“Tillie!” her dad called again. “Do I need to come in there?”

Tillie looked at the screen. The picture her dad had been looking at was on top now. She gasped at the sight of it. She stared in shock at the faces of pain and anguish on the children, at the blood on the floor and the machinery and their clothes—which had clearly been retouched to look black instead of red—at the mold on the walls and the youth in their eyes, caught just as it disappeared.

Her dad walked in and said, “Tillie, what are you doing?”

“I was just trying to look up information about the scene with Russ today,” she said. “But I accidentally found this. Why were you looking at historical photos of factory accidents?”

“Historical photos?” Her dad looked at the screen, frowning. “Oh, dear,” he said, shaking his head. “You should not have seen that. It’s against policy. You should not have seen that.”

“Against policy?” Tillie frowned.

“Yes,” her dad said. “You shouldn’t be looking at it. It’s a photo of an accident that happened this morning. We lost three cleaner bots. You see, I told you it’s not all numbers with me.”

“Three cleaner bots, dad?” Tillie scoffed.

“Yes, dear,” her dad said, pointing at the screen. “Right there. You’re looking at it.”

“Dad,” she said. “Those aren’t robots.”

“Sure they are, honey. What else would they be? Humans that bleed oil? Ha ha ha!”

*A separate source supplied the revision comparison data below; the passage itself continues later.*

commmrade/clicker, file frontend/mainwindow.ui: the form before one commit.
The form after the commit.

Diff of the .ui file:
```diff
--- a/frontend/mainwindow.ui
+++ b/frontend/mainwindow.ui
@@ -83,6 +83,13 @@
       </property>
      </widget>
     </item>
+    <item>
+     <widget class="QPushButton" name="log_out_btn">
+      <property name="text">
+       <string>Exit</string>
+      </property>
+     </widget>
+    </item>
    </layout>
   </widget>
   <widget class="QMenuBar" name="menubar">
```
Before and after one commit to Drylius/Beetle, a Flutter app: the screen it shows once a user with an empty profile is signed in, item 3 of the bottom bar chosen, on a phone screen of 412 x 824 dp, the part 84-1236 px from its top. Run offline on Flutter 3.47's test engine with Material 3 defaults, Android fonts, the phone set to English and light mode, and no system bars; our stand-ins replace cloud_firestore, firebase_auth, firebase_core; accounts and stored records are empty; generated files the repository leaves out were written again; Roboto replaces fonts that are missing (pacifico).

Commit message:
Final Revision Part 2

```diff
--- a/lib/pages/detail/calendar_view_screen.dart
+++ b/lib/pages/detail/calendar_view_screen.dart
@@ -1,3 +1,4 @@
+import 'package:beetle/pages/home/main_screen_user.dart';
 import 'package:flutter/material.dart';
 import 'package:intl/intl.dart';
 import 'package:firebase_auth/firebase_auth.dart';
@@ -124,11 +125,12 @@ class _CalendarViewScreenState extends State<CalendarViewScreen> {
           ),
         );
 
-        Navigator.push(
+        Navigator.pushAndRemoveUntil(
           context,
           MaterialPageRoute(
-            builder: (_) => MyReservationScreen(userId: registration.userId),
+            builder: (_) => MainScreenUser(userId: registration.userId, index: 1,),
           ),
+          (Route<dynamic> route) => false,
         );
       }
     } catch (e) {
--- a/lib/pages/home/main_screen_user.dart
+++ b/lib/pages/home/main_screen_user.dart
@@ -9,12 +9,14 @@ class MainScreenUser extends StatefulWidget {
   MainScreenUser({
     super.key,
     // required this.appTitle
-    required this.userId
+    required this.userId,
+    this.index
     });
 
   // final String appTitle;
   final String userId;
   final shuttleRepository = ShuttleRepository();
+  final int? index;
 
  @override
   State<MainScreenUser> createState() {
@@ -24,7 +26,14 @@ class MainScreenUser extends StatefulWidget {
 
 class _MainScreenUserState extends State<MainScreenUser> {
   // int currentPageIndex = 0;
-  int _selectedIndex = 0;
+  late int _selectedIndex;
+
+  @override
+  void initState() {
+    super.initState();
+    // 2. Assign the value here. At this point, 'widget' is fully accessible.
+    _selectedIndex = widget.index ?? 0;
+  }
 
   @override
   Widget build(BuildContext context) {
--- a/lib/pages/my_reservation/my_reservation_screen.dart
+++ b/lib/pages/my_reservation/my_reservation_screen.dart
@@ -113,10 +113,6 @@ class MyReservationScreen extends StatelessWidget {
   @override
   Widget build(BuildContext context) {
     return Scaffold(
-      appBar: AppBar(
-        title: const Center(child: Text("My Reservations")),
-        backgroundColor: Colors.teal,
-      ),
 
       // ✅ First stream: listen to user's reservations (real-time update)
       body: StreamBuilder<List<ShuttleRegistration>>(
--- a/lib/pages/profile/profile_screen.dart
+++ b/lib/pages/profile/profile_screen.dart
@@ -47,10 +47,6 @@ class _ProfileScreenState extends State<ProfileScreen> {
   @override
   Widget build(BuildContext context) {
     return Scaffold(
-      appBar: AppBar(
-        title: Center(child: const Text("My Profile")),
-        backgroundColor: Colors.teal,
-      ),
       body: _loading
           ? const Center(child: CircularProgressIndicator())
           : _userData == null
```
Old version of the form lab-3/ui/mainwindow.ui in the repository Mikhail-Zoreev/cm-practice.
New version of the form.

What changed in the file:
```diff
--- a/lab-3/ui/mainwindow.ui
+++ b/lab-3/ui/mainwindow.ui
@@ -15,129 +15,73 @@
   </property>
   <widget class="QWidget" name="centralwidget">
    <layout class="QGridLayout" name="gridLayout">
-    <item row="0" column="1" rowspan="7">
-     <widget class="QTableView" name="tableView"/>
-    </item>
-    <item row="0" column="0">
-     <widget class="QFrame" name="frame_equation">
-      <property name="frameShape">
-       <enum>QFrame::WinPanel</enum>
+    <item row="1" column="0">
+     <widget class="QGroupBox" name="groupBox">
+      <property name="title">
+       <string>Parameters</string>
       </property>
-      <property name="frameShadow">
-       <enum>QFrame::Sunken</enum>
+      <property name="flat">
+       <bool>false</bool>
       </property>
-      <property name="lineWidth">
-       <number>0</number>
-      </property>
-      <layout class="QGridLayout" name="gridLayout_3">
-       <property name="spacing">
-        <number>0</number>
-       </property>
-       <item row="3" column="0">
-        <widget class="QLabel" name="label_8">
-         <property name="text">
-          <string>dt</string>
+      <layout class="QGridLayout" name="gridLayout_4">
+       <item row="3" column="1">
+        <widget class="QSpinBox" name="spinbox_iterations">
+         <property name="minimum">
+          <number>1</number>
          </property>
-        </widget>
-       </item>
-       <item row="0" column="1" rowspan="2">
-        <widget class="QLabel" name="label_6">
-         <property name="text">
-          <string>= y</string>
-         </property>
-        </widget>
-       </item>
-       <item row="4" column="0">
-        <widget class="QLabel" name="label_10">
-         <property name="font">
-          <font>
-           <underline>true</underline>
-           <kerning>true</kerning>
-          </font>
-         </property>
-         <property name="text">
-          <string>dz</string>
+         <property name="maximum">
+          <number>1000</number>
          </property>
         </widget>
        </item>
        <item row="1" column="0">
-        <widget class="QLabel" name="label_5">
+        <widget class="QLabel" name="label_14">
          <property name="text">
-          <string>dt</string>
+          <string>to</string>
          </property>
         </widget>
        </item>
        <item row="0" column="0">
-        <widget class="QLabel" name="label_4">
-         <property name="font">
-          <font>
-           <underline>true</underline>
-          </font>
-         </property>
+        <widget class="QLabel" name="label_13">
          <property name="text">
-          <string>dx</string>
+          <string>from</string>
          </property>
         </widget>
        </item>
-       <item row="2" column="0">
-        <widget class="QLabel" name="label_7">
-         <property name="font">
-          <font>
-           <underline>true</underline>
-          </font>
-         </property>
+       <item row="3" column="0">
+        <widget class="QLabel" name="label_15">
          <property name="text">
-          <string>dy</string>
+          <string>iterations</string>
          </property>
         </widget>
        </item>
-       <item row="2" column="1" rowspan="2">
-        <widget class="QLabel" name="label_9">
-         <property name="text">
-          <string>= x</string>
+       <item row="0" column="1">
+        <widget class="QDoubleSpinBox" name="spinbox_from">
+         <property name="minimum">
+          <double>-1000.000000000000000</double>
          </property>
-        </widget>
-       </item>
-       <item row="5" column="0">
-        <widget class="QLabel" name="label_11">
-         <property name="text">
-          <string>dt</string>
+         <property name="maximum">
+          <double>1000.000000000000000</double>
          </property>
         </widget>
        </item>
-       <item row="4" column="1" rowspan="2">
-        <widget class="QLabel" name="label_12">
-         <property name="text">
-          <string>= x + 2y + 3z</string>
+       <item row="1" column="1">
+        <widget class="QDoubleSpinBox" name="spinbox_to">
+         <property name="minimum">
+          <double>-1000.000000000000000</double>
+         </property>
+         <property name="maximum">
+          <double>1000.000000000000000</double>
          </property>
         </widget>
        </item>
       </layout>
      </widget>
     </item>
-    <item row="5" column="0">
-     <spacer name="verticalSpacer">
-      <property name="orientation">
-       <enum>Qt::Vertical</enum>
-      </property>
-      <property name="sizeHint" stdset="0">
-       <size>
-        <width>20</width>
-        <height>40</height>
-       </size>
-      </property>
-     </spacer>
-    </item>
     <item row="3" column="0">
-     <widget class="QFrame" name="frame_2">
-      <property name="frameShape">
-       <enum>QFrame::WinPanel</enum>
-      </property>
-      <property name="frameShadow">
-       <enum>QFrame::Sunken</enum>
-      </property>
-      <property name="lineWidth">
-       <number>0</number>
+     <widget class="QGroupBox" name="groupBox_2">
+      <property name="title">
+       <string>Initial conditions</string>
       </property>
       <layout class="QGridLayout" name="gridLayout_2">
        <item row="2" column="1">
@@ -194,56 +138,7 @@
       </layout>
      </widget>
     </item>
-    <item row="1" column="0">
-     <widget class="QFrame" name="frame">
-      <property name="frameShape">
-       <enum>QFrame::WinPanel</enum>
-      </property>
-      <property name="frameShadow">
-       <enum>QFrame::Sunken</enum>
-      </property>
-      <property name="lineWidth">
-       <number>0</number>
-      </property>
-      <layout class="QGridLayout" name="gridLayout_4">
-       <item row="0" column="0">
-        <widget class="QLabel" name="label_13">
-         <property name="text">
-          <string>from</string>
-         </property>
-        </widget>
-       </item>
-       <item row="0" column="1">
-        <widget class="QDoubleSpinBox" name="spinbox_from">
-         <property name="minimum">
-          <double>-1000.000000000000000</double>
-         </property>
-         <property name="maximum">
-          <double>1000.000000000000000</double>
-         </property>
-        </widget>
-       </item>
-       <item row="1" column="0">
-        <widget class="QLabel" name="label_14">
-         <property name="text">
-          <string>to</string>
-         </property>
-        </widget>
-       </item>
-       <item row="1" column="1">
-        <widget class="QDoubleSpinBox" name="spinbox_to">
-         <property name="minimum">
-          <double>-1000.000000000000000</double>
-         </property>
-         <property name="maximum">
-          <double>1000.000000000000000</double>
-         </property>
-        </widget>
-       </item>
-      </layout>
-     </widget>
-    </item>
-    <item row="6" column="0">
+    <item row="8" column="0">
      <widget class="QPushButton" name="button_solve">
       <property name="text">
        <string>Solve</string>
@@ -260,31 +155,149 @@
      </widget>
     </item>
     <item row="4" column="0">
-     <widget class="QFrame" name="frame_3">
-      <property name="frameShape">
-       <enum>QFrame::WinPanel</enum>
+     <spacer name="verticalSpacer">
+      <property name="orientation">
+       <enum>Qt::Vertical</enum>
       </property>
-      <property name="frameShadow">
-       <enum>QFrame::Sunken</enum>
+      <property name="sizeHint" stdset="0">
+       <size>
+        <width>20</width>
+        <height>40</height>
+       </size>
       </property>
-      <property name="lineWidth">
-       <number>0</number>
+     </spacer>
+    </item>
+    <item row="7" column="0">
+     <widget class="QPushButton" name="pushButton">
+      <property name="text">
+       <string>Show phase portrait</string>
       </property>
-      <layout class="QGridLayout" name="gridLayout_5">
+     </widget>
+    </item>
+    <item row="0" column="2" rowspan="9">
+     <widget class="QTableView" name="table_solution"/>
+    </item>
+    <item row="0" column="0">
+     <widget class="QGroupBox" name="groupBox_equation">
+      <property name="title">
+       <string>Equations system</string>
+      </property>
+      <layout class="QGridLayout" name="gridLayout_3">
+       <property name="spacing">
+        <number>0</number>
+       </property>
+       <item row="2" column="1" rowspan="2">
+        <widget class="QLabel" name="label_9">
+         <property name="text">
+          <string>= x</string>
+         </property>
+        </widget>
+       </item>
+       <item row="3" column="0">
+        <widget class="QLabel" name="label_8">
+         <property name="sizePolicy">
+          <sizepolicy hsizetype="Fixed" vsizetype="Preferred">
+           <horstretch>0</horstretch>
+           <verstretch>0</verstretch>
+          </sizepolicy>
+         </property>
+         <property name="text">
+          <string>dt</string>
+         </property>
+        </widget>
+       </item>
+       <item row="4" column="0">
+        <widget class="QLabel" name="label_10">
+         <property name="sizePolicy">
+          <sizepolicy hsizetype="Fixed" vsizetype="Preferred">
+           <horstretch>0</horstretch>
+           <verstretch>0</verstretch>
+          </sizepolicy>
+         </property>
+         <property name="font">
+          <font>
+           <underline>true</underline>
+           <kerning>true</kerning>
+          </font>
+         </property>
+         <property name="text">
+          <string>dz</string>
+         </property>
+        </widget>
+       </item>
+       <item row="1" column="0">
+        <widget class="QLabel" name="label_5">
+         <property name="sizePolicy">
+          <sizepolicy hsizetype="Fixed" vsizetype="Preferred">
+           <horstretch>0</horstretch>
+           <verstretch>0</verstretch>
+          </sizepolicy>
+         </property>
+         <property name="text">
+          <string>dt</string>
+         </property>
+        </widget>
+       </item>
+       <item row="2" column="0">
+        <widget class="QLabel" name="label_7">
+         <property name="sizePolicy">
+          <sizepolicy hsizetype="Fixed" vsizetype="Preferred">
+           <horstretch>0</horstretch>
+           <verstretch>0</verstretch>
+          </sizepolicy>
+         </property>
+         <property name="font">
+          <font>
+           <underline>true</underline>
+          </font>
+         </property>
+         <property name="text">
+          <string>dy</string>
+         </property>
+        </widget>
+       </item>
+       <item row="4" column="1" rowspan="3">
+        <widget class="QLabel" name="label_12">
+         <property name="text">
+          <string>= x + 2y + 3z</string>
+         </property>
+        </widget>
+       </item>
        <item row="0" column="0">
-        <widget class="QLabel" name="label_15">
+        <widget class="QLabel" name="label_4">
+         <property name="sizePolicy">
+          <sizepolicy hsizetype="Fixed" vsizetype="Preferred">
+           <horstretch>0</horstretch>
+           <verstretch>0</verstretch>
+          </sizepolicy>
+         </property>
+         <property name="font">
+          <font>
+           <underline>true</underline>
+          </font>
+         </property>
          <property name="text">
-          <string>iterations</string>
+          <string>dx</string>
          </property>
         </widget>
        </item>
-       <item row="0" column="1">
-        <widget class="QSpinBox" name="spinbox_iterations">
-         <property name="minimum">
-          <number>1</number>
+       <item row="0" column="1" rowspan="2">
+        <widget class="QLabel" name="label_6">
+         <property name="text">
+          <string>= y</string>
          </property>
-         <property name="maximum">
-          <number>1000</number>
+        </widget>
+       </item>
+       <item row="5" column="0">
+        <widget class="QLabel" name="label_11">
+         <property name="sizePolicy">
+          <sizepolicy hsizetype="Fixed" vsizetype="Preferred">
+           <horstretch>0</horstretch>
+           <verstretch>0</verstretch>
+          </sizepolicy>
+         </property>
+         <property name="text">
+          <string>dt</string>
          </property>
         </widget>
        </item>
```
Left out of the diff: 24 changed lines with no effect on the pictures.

“Look at their faces, dad. Why would they look so terrified if they were robots?”

He squinted at the screen. “I don’t know,” he said. “My eyes are going again. The hazards of work, you know. I didn’t notice. But those robots are getting more and more realistic every day. Who am I to ask why they design them the way they do?”

“But, dad—”

“No more buts,” her dad said. “It’s almost time for dinner, and I have some people coming over who I’d like you to meet. They’ll tell you all about lobbying, dear. Now come on.”

He left, but Tillie stayed seated and pet Mr. Kitty. “Those aren’t robots, Mr. Kitty,” she said. “And I’m going to get to the bottom of this.”

Mr. Kitty purred in response.

#       #       #

< III. Russ             [Table of Contents]             V. Ellie >

Thanks again for following along. I hope you enjoyed reading today’s chapter as much as I did writing it. Stay tuned next week for chapter 5 and, if you can’t wait, you can get a print or eBook version on Amazon through here.

Have a great weekend.

Mr. Kitty

Mr. Kitty is the POV character from Outland 4. His best friend, Tillie Manager, used to live in the same house as him but now it’s just Mr. Kitty and Tillie’s dad, the most boring human Mr. Kitty knows–he spends all his time working behind the computer or watching football on the TV. But Tillie should be visiting for Christmas break soon and Mr. Kitty will be anything but bored when she does.

Here’s Mr. Kitty after rubbing his face on the sink, asking for a drink.:

Mr. Kitty